**PROVIDED RECORDS**
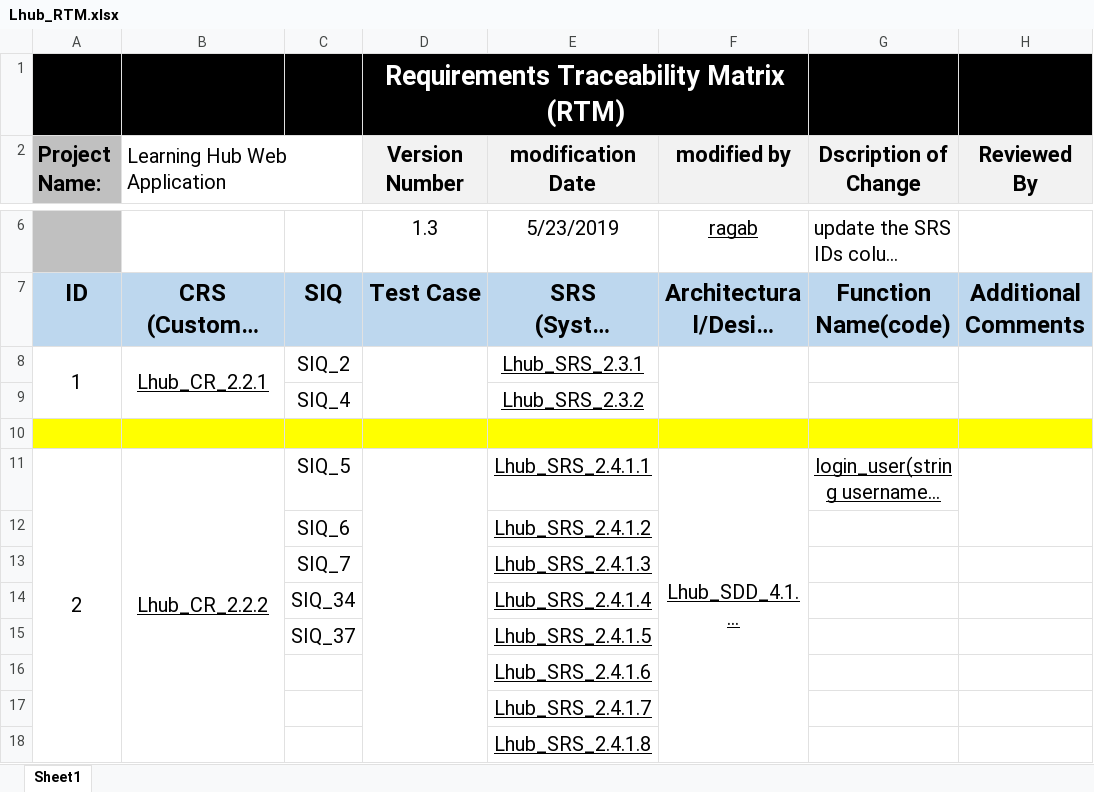
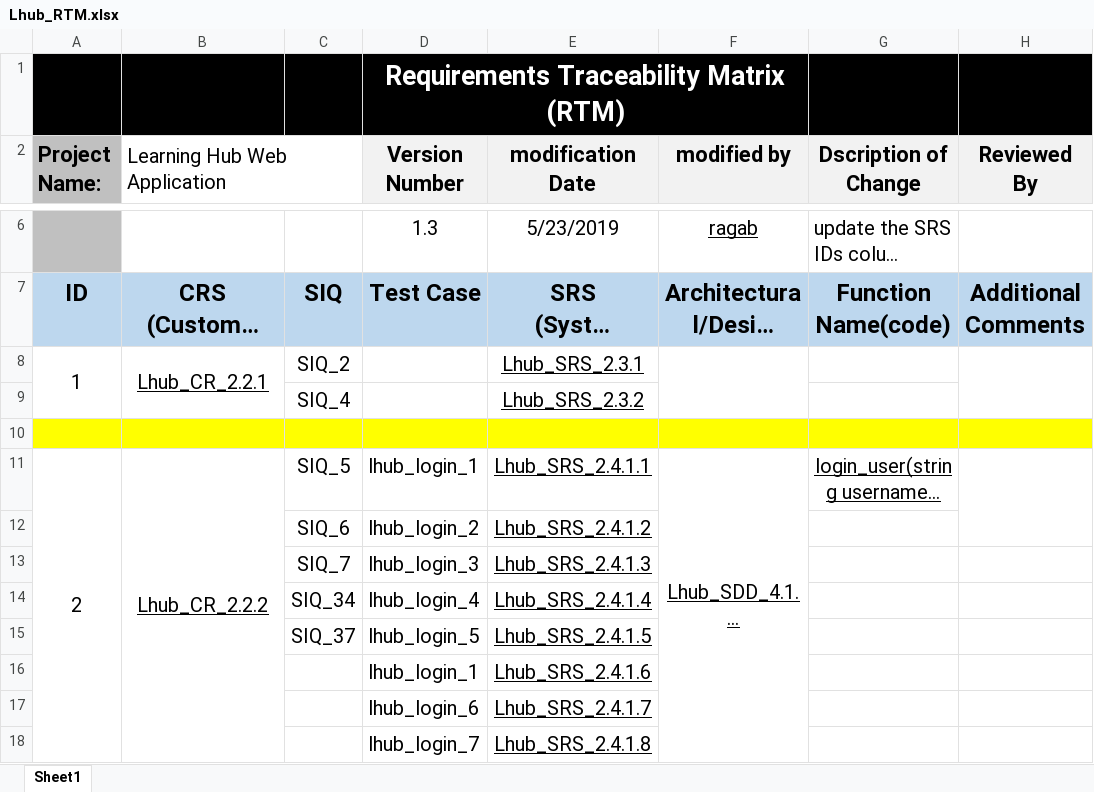
Before and after one commit to AyaMohamed/Learning-hub, an Excel workbook: Requirements/Lhub_RTM.xlsx, sheet Sheet1, drawn as a sheet; only a part is shown, gaps mark what is left out; long unchanged cells end in …; values as stored, in another font and other column widths than the file's, no borders; conditional formats not drawn; the diff covers the shown part only; the diff names each change by its address in the sheet, - before the commit and + after, or states it on an @@ line.

```diff
--- a/Requirements/Lhub_RTM.xlsx (sheet Sheet1)
+++ b/Requirements/Lhub_RTM.xlsx (sheet Sheet1)
-D8:D9 merged
-D11 (Version Number): (empty)
+D11 (Version Number): lhub_login_1
-D11:D29 merged
-D12 (Version Number): (empty)
+D12 (Version Number): lhub_login_2
-D13 (Version Number): (empty)
+D13 (Version Number): lhub_login_3
-D14 (Version Number): (empty)
+D14 (Version Number): lhub_login_4
-D15 (Version Number): (empty)
+D15 (Version Number): lhub_login_5
-D16 (Version Number): (empty)
+D16 (Version Number): lhub_login_1
-D17 (Version Number): (empty)
+D17 (Version Number): lhub_login_6
-D18 (Version Number): (empty)
+D18 (Version Number): lhub_login_7
```
Also changed, not shown: 16 edited cells and merged cells elsewhere in this sheet, Lhub_RTM.xlsx.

**PROBLEM REQUIREMENTS**
The expected answer is every line in the data above that carries the string "empty".

**RESPONSE FOR THIS EXERCISE**
-D11 (Version Number): (empty)
-D12 (Version Number): (empty)
-D13 (Version Number): (empty)
-D14 (Version Number): (empty)
-D15 (Version Number): (empty)
-D16 (Version Number): (empty)
-D17 (Version Number): (empty)
-D18 (Version Number): (empty)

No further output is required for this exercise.